→ **Provided entries**:
####
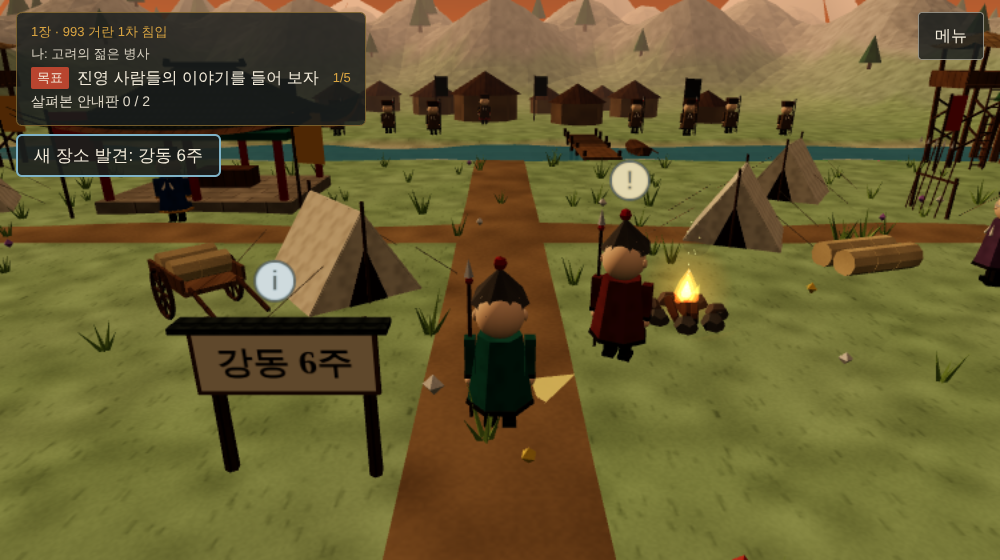
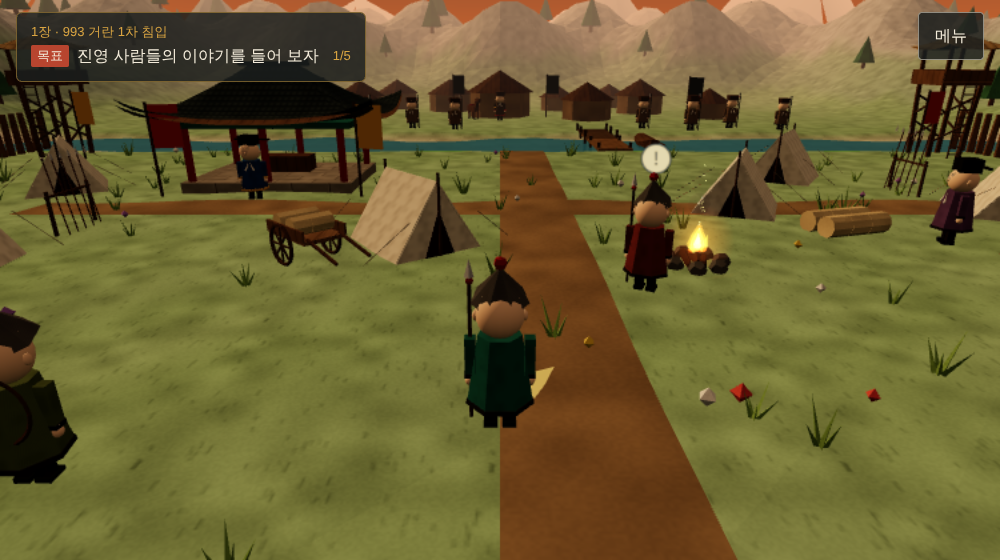
고려 1장: 안내판 없애기, 거란군이 줄지어 행군해 물러나는 장면(D-7)
- 강동 6주·고려와 송, 거란 안내판을 뺐다(진영 이름판은 남김). 안내판이 0개라 '살펴본 안내판' 표시는 숨는다.
  안내판 사실은 이미 궁수 대사(S19)와 철수 해설(S1)에 있어 옮기지 않았다.
- 철수: 진영을 걷고 깃발 병사가 앞장, 말 탄 소손녕, 두 줄 대열이 차례로 몸을 돌려 걸어가며 흙먼지를 일으키고, 멀어지면 흐려져 사라진다(땅속으로 꺼지지 않음, 불길 없음).
  서희와 학생은 다리 건너편에 서고 카메라는 두 사람 뒤에서 대열을 비스듬히 본다.

Claude-Session: https://claude.ai/code/session_014LB5kAoBxkJ3uzw5BHNRPe

diff --git a/chapters/ch1/scene.js b/chapters/ch1/scene.js
@@ -1,5 +1,4 @@
 // 1장 장면: 노을 진 고려 진영, 강, 강 건너 거란 진영, 강동 6주 빛기둥.
-import { makeSign } from '../../core/signs.js';
 import * as THREE from 'three';
 import { backdropMountains, surroundings } from '../kit/terrain.js';
 import { curvedHipRoof, tent, cart, boat, watchtower, spearRack, archeryTarget } from '../kit/buildings.js';
@@ -23,6 +22,29 @@ function groundH(x, z) {
   return h;
 }
 function seeded(s) { return () => (s = (s * 16807) % 2147483647) / 2147483647; }
+
+// 소손녕이 타는 말(로우폴리). 머리가 +z 쪽, 다리 넷은 걸을 때 흔든다(D-7)
+function makeHorse() {
+  const g = new THREE.Group(); g.name = 'horse';
+  const p = (geo, color, x, y, z, parent = g) => { const m = new THREE.Mesh(geo, mat(color)); m.position.set(x, y, z); m.castShadow = true; parent.add(m); return m; };
+  const coat = 0x6b4a32, dark = 0x2e2219;
+  p(new THREE.BoxGeometry(0.62, 0.62, 1.6), coat, 0, 1.08, 0); // 몸통
+  p(new THREE.BoxGeometry(0.34, 0.85, 0.4), coat, 0, 1.55, 0.78).rotation.x = 0.5; // 목
+  p(new THREE.BoxGeometry(0.12, 0.75, 0.14), dark, 0, 1.68, 0.6).rotation.x = 0.5; // 갈기
+  p(new THREE.BoxGeometry(0.3, 0.32, 0.64), coat, 0, 1.92, 1.12); // 머리
+  for (const sx of [-0.09, 0.09]) p(new THREE.ConeGeometry(0.05, 0.16, 4), dark, sx, 2.13, 0.92);
+  p(new THREE.BoxGeometry(0.12, 0.7, 0.12), dark, 0, 1.0, -0.88).rotation.x = -0.35; // 꼬리
+  p(new THREE.BoxGeometry(0.66, 0.1, 0.62), 0x7a2a22, 0, 1.43, 0); // 안장
+  const legs = [];
+  for (const [x, z] of [[-0.2, 0.62], [0.2, 0.62], [-0.2, -0.62], [0.2, -0.62]]) {
+    const piv = new THREE.Group(); piv.position.set(x, 0.85, z); g.add(piv);
+    p(new THREE.BoxGeometry(0.16, 0.78, 0.18), coat, 0, -0.39, 0, piv);
+    p(new THREE.BoxGeometry(0.18, 0.1, 0.2), dark, 0, -0.8, 0, piv);
+    legs.push(piv);
+  }
+  g.userData.legs = legs;
+  return g;
+}
 
 export function buildCh1Scene(world) {
   const L = world.level, q = world.quality, rand = seeded(7);
@@ -176,19 +198,25 @@ export function buildCh1Scene(world) {
 
   // 거란 진영 (강 건너편)
   const khitanGroup = new THREE.Group(); L.add(khitanGroup);
+  const khitanCamp = new THREE.Group(); khitanGroup.add(khitanCamp); // 천막·깃발: 군대를 물릴 때 진영을 걷는다(D-7)
   const yurt = (x, z, s = 1) => {
-    mk(new THREE.CylinderGeometry(2.2 * s, 2.2 * s, 1.7 * s, 9), 0x8f7556, x, 0.85 * s, z, khitanGroup);
-    mk(new THREE.ConeGeometry(2.5 * s, 1.5 * s, 9), 0x5e432c, x, 2.45 * s, z, khitanGroup);
+    mk(new THREE.CylinderGeometry(2.2 * s, 2.2 * s, 1.7 * s, 9), 0x8f7556, x, 0.85 * s, z, khitanCamp);
+    mk(new THREE.ConeGeometry(2.5 * s, 1.5 * s, 9), 0x5e432c, x, 2.45 * s, z, khitanCamp);
   };
   yurt(0, -41, 1.5);
   for (const [x, z, s] of [[-14, -40, 0.75], [9, -37], [-16, -44], [16, -44], [-6, -48], [7, -49], [-22, -38], [22, -38], [-13, -52], [14, -53]]) yurt(x, z, s || 0.9 + rand() * 0.3); // 왼쪽 앞 큰 천막은 담판을 가리지 않게 뒤로 옮기고 작게(D-6)
-  for (const [x, z] of [[-5, -39.5], [5, -39.5], [-18, -32], [18, -32]]) flag(x, z, 0x2a2a2e, khitanGroup, 4.4); // 담판 화면을 덮지 않게 소손녕 뒤로
+  for (const [x, z] of [[-5, -39.5], [5, -39.5], [-18, -32], [18, -32]]) flag(x, z, 0x2a2a2e, khitanCamp, 4.4); // 담판 화면을 덮지 않게 소손녕 뒤로
   const sonn = makePerson(LOOKS.sonn);
   sonn.position.set(0, 0, -36); sonn.rotation.y = 0; khitanGroup.add(sonn); // 강 쪽(서희와 학생이 다가오는 쪽)을 바로 본다
+  // 소손녕의 말: 천막 옆에 매어 두었다가 군대를 물릴 때 올라탄다(D-7)
+  const horse = makeHorse(); horse.position.set(-2.8, 0, -37.6); horse.rotation.y = 0.5; khitanGroup.add(horse);
+  const guards = [];
   [-20, -16, -12, -8, -4, 13, 17, 21, 25].forEach((x, i) => { // 다리에서 소손녕 앞으로 가는 길은 비워 둔다
     const k = makePerson(LOOKS.khitan);
     k.position.set(x, 0, -27 - (i % 2) * 1.5); khitanGroup.add(k);
-    mk(new THREE.CylinderGeometry(0.04, 0.04, 3, 4), 0x3a2c20, 0.62, 1.5, 0.1, k);
+    if (i === 0) { k.name = 'flagBearer'; flag(0.62, 0.1, 0x2a2a2e, k, 3.6); } // 물러날 때 맨 앞에 서는 깃발 병사
+    else mk(new THREE.CylinderGeometry(0.04, 0.04, 3, 4), 0x3a2c20, 0.62, 1.5, 0.1, k);
+    guards.push(k);
   });
 
   // 강동 6주 빛기둥 (담판 뒤에 나타남)
@@ -219,11 +247,9 @@ export function buildCh1Scene(world) {
   world.addNpc('seohui', LOOKS.seohui, -11, 1.3, 0.15);
   world.addNpc('archer', LOOKS.archer, -7, 20.5, Math.PI);
   world.addNpc('officer', LOOKS.officer, 15.5, 8, -Math.PI * 0.6);
-  // 안내판(볼거리): 읽지 않아도 장은 끝난다
-  world.addSpot('signGangdong', makeSign('강동 6주'), -1.5, 16.5);
-  world.addSpot('signSong', makeSign('고려와 송, 거란'), 9.5, 18);
+  // 안내판(볼거리)은 두지 않는다(D-7: 안내판은 문화유산·특정 건물 옆에만. 1장에는 그런 대상이 없다)
 
-  const scene = { gate, ring, khitanGroup, gangdongPillars, sonn, emberCount: fire.emberCount, retreating: false,
+  const scene = { gate, ring, khitanGroup, gangdongPillars, sonn, horse /* 다리를 흔들어야 하므로 굳히지 않는다 */, emberCount: fire.emberCount, retreating: false,
     campBounds: { ...world.bounds },
     // 서희가 앞장서 걷는 길(D-6): 지휘소 앞 → 흙길 → 나루터 → 널다리 → 소손녕 앞
     leadPath: [[-6, 2.8], [1.5, 2.8], [1.5, -6], [8, -12], [8, -25.8], [4.5, -29.5], [-1.1, -33.2]],
@@ -233,6 +259,37 @@ export function buildCh1Scene(world) {
       seohui: [-1.1, -33.2, Math.PI], player: [1.1, -33.2, Math.PI],
       cam: { pos: [0, 3.9, -29.4], target: [0, 0.3, -36] }, // 높이서 내려다봐 소손녕 얼굴이 두 사람 머리 위·대화창 위에 보이게
     },
+  };
+
+  // 거란군이 물러나는 모습(D-7): 진영을 걷고, 깃발 병사가 맨 앞, 말 탄 소손녕, 그 뒤로 두 줄.
+  // 앞줄부터 차례로 몸을 돌려 걸어가며 흙먼지를 일으키고, 멀어지면 흐려져 사라진다(땅속으로 꺼지지 않는다).
+  const MARCH = 2.6, FADE_FROM = -58, GONE = -80;
+  const DX = -0.41, DZ = -0.912, FACE = Math.atan2(DX, DZ); // 북쪽으로 조금 왼쪽(서쪽)으로 비스듬히 물러난다: 뒤에서 보아도 대열이 겹치지 않게
+  const march = [], dust = [];
+  let marchT = 0, dustT = 0;
+  scene.army = march.map(u => u.o);
+  scene.startRetreat = () => {
+    if (march.length) return scene.army;
+    khitanCamp.visible = false;
+    horse.add(sonn); sonn.position.set(0, 0.88, 0); sonn.rotation.y = 0;
+    sonn.userData.noWalk = true; sonn.userData.legs.forEach((l, i) => { l.rotation.set(0, 0, i ? -0.75 : 0.75); });
+    [guards[0], horse, ...guards.slice(1)].forEach((o, i) => {
+      const row = i < 2 ? i : 2 + Math.floor((i - 2) / 2);
+      const side = i < 2 ? 0 : ((i - 2) % 2 ? 0.9 : -0.9), along = i === 0 ? 5 : i === 1 ? 2.5 : -(row - 2) * 1.6;
+      const x = DX * along - DZ * side, z = -41 + DZ * along + DX * side;
+      o.position.set(x, Math.max(0, groundH(x, z)), z); o.rotation.y = 0; o.visible = true; // 처음에는 고려 쪽을 보고 서 있다
+      const mats = [];
+      o.traverse(m => { if (m.isMesh) { m.material = m.material.clone(); m.material.transparent = true; mats.push(m.material); } });
+      march.push({ o, delay: 0.4 + row * 0.35, mats });
+    });
+    const n = Math.round(6 + 8 * Math.min(1, q.particles));
+    for (let i = 0; i < n; i++) {
+      const d = new THREE.Mesh(new THREE.IcosahedronGeometry(0.45, 0), new THREE.MeshLambertMaterial({ color: 0xc9ad84, transparent: true, opacity: 0, depthWrite: false, flatShading: true }));
+      d.visible = false; d.userData.age = 9; L.add(d); dust.push(d);
+    }
+    scene.army = march.map(u => u.o);
+    scene.retreating = true;
+    return scene.army;
   };
 
   // 움직임: 깃발, 화톳불, 물결, 빛나는 원, 거란군 철수, 빛기둥
@@ -246,8 +303,32 @@ export function buildCh1Scene(world) {
     }
     if (ring.visible) ring.material.opacity = 0.55 + Math.sin(t * 4) * 0.3;
     if (scene.retreating && khitanGroup.visible) {
-      khitanGroup.position.y -= dt * 1.4; khitanGroup.position.z -= dt * 3;
-      if (khitanGroup.position.y < -6) khitanGroup.visible = false;
+      marchT += dt; dustT += dt;
+      const walking = [];
+      for (const u of march) {
+        const o = u.o, k = marchT - u.delay;
+        if (k < 0 || !o.visible) continue;
+        const e = Math.min(1, k / 0.55); o.rotation.y = FACE * e * e * (3 - 2 * e); // 몸을 돌린다
+        if (e < 1) continue;
+        o.position.x += DX * MARCH * dt; o.position.z += DZ * MARCH * dt;
+        o.position.y = Math.max(0, groundH(o.position.x, o.position.z));
+        const a = Math.min(1, Math.max(0, (o.position.z - GONE) / (FADE_FROM - GONE)));
+        for (const m of u.mats) m.opacity = a;
+        if (o.position.z < GONE) { o.visible = false; continue; }
+        if (o === horse) { const s = Math.sin(marchT * 9) * 0.5; horse.userData.legs.forEach((l, j) => { l.rotation.x = j === 0 || j === 3 ? s : -s; }); }
+        if (o.position.z > FADE_FROM) walking.push(o);
+      }
+      if (walking.length && dustT > 0.14) { // 발밑 흙먼지
+        dustT = 0;
+        const d = dust.find(p => p.userData.age > 1.4), w = walking[Math.floor(Math.random() * walking.length)];
+        if (d) { d.userData.age = 0; d.visible = true; d.position.set(w.position.x + (Math.random() - 0.5) * 0.8, 0.25, w.position.z + 0.6); }
+      }
+    }
+    for (const d of dust) {
+      if (!d.visible) continue;
+      const a = (d.userData.age += dt);
+      if (a > 1.4) { d.visible = false; continue; }
+      d.scale.setScalar(0.6 + a * 1.3); d.position.y += dt * 0.35; d.material.opacity = 0.45 * (1 - a / 1.4);
     }
     if (gangdongPillars.visible) gangdongPillars.children.forEach((c, i) => { if (c.isMesh) c.material.opacity = 0.25 + Math.sin(t * 2 + i) * 0.1; });
   });

diff --git a/tests/ch1.test.js b/tests/ch1.test.js
@@ -26,7 +26,7 @@ import { validateScript } from '../core/content.js';
 import ch1Script from '../chapters/ch1/script.js';
 import ch1, { introWalk, INTRO_FROM, START, seohuiTalk, followSeohui } from '../chapters/ch1/chapter.js';
 import * as THREE from 'three';
-import { runChapter } from '../core/flow.js';
+import { runChapter, roam } from '../core/flow.js';
 import { CHAPTERS } from '../chapters/index.js';
 
 const answers = new Set([
@@ -204,13 +204,19 @@ test('ch1 D-6: negotiation stays in the same scene and faces Sonn from the front
   const events = []; let shot = null;
   const fade0 = s.ctx.fade; s.ctx.fade = async v => { events.push('fade'); return fade0(v); };
   const ask0 = s.dialogue.ask;
-  s.dialogue.ask = c => { events.push('ask'); if (!shot) { for (let i = 0; i < 60; i++) s.w.step(1 / 30, { x: 0, z: 0 }); shot = s.w.camera.position.clone(); } return ask0(c); };
+  let sc = null; const checks = [];
+  // 소손녕이 묻는 그 순간의 구도를 검사한다(담판 뒤 소손녕은 말을 타고 물러난다, D-7)
+  s.dialogue.ask = c => { events.push('ask'); if (!shot) { for (let i = 0; i < 60; i++) s.w.step(1 / 30, { x: 0, z: 0 }); shot = s.w.camera.position.clone(); checks.push(lookCheck()); } return ask0(c); };
   const answers = new Set([ch1Script.negotiation.q1, ch1Script.negotiation.q2].map(c => c.options.find(o => o.correct).text));
   const bot = touchBot(s, { answers });
   try {
-    const sc = ch1.buildScene(s.w, s.ctx);
+    sc = ch1.buildScene(s.w, s.ctx);
     await ch1.minigame(s.ctx);
     ok(events.indexOf('fade') === -1 || events.indexOf('fade') > events.lastIndexOf('ask'), 'no fade before the answers: ' + events.join(','));
+    eq(checks.length, 1);
+    checks[0]();
+  } finally { bot.stop(); s.done(); }
+  function lookCheck() {
     const sonn = sc.sonn, cam = s.w.camera;
     const face = new THREE.Vector3(Math.sin(sonn.rotation.y), 0, Math.cos(sonn.rotation.y));
     const to = shot.clone().sub(sonn.position).setY(0).normalize();
@@ -227,7 +233,8 @@ test('ch1 D-6: negotiation stays in the same scene and faces Sonn from the front
       const hits = rc.intersectObjects(s.w.level.children, true).filter(h => vis(h.object) && !inside(h.object) && !h.object.isSprite);
       eq(hits.map(h => h.object.name || h.object.type), [], who + ' blocked');
     }
-  } finally { bot.stop(); s.done(); }
+    return () => {};
+  }
 }, { timeout: 60000 });
 
 test('ch1 D-6: a wrong answer gets a short hint from Seohui', async () => {
@@ -247,4 +254,37 @@ test('ch1: the story card is one short paragraph (S16)', () => {
   eq(ch1Script.intro.length, 1);
   eq(ch1Script.intro[0].text, '993년, 거란 장수 소손녕이 "80만 대군"을 이끌고 쳐들어와 고려에 항복하라고 했어요.');
   eq(ch1Script.intro[0].src, ['S16']);
+});
+
+test('ch1 D-7: no reading signs (the camp name board stays) and the sign counter is hidden', () => {
+  const w = testWorld(); buildCh1Scene(w);
+  eq([...w.npcs.values()].filter(n => n.spot).length, 0);
+  ok(w.level.getObjectByName('sign:고려군 진영'), 'camp name board stays');
+  ok(!ch1Script.npc.signGangdong && !ch1Script.npc.signSong, 'no sign lines left');
+  let shown = 'unset';
+  const stop = roam({ world: w, input: {}, dialogue: {}, onAction: () => () => {}, hud: { setFound: v => { shown = v; }, setPrompt() {}, setTalkEnabled() {} } }, { onTalk() {} });
+  eq(shown, null);
+  stop?.(); w.dispose();
+});
+
+test('ch1 D-7: the Khitan army turns and marches away in a column (flag first, Sonn on horseback), never sinking', () => {
+  const w = testWorld(); const s = buildCh1Scene(w);
+  const army = s.startRetreat();
+  ok(army.length >= 8, `${army.length} units`);
+  eq(army[0].name, 'flagBearer');
+  eq(s.sonn.parent, army[1], 'Sonn rides the horse');
+  eq(army[1].name, 'horse');
+  const wp = new THREE.Vector3(), z0 = army.map(o => o.getWorldPosition(wp).z);
+  for (let i = 0; i < 60; i++) {
+    w.step(0.1, { x: 0, z: 0 });
+    for (const o of army) if (o.visible) ok(o.getWorldPosition(wp).y >= -0.001, `${o.name} y ${wp.y}`);
+  }
+  eq(s.khitanGroup.position.y, 0);
+  army.forEach((o, i) => {
+    ok(o.getWorldPosition(wp).z < z0[i] - 5, `${o.name} moved away ${z0[i]} -> ${wp.z}`);
+    ok(Math.cos(o.rotation.y) < -0.85, `${o.name} faces away`);
+  });
+  for (let i = 0; i < 300; i++) w.step(0.1, { x: 0, z: 0 });
+  ok(army.every(o => !o.visible), 'gone into the distance');
+  w.dispose();
 });

diff --git a/chapters/ch1/chapter.js b/chapters/ch1/chapter.js
@@ -174,14 +174,16 @@ export default {
     await sayAll(dialogue, script.negotiation.closing);
     dialogue.close();
 
+    // 거란군이 진영을 걷고 줄지어 물러난다(D-7). 서희와 학생은 다리 건너편에 나란히 서서 그 뒷모습을 바라본다
     await ctx.fade(true);
-    world.bounds = { ...scene.campBounds };
-    world.moveNpc('seohui', ...SEOHUI_HOME);
-    placePlayer(world, FERRY_RETURN);
-    scene.retreating = true;
+    world.bounds = { ...scene.campBounds, z0: -34.5 };
+    world.moveNpc('seohui', -1.5, -30, Math.PI);
+    world.player.position.set(1.5, 0, -30); world.player.rotation.y = Math.PI;
+    scene.startRetreat();
+    world.setFixedCamera([-5.5, 4.6, -23.5], [2.5, 1, -45]); // 두 사람 뒤 조금 왼쪽 위에서 비스듬히 물러가는 대열을 내려다본다(깃발·말 탄 소손녕이 보이게)
     await ctx.fade(false);
     ctx.audio.play('whoosh');
-    await ctx.wait(1800);
+    await ctx.wait(3200);
     scene.gangdongPillars.visible = true;
     await sayAll(dialogue, script.retreat);
     ctx.setGoal(script.goals[4]);

diff --git a/chapters/ch1/script.js b/chapters/ch1/script.js
@@ -46,13 +46,6 @@ export default {
     archer: {
       always: [{ who: 'archer', text: '거란은 송나라와 다투고 있어서, 송과 가까운 고려를 경계한대.', src: ['S19'] }],
     },
-    signGangdong: { always: [
-      { who: 'narr', text: '서희의 담판 뒤 고려는 압록강 동쪽에 흥화진, 용주, 통주, 철주, 귀주, 곽주를 쌓았어요.', src: ['S1'] },
-      { who: 'narr', text: '이 여섯 고을을 강동 6주라고 해요.', src: ['S1'] },
-    ] },
-    signSong: { always: [
-      { who: 'narr', text: '거란은 송나라와 다투고 있어서, 송과 가까이 지내는 고려를 경계했어요.', src: ['S19'] },
-    ] },
     seohui: {
       tooEarly: [{ who: 'seohui', text: '먼저 진영의 병사에게 지금 상황을 들어 보아라.' }],
       // 첫 말: greet → 들은 사람의 말(heard, 병사·관리·궁수 차례) → land → go. 듣지 않은 사람의 말은 빠진다

diff --git a/docs/team/decisions.md b/docs/team/decisions.md
@@ -72,7 +72,7 @@
 - 할 일: (가) 강동 6주·송과 거란 안내판 제거(「고려군 진영」 장소 이름판은 유지). (나) 거란군이 돌아서 줄지어 행군해 물러나는 장면. 땅속으로 사라지지 않게, 불길 없이.
 - 하지 않을 것: 대화창 크기 변경, 다른 장, 전체 테스트, main 병합·배포
 - 확인 방법: 선생님이 안내판이 없는지, 거란군이 물러나는 모습을 보신다
-- 상태: 개발 중
+- 상태: 확인 대기
 
 ## D-8 (2026-10-27) 고려 2장: 말이 모이는 탐험 + 양규와 걷는 성벽 방어 + 백성이 따라오는 구출
 - 선생님 결정: 추천대로. ① 병사→백성→양규, 말이 양규의 결심으로 모임. ② 양규와 성벽 위를 걷다가 양규가 가리킨 곳에 가까이 가서 사다리를 밀어냄(같은 장면). ③ 구한 백성이 학생을 따라 성으로 걸어 들어옴. 상시 규칙 모두 적용(흥화진·나주 안내판 제거 포함).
####
→ **What is being asked**: An exact copy is needed of the lines from the one containing "- 하지 않을 것: 대화창" through the end of the records.

→ **Solution to this problem**:
 - 하지 않을 것: 대화창 크기 변경, 다른 장, 전체 테스트, main 병합·배포
 - 확인 방법: 선생님이 안내판이 없는지, 거란군이 물러나는 모습을 보신다
-- 상태: 개발 중
+- 상태: 확인 대기
 
 ## D-8 (2026-10-27) 고려 2장: 말이 모이는 탐험 + 양규와 걷는 성벽 방어 + 백성이 따라오는 구출
 - 선생님 결정: 추천대로. ① 병사→백성→양규, 말이 양규의 결심으로 모임. ② 양규와 성벽 위를 걷다가 양규가 가리킨 곳에 가까이 가서 사다리를 밀어냄(같은 장면). ③ 구한 백성이 학생을 따라 성으로 걸어 들어옴. 상시 규칙 모두 적용(흥화진·나주 안내판 제거 포함).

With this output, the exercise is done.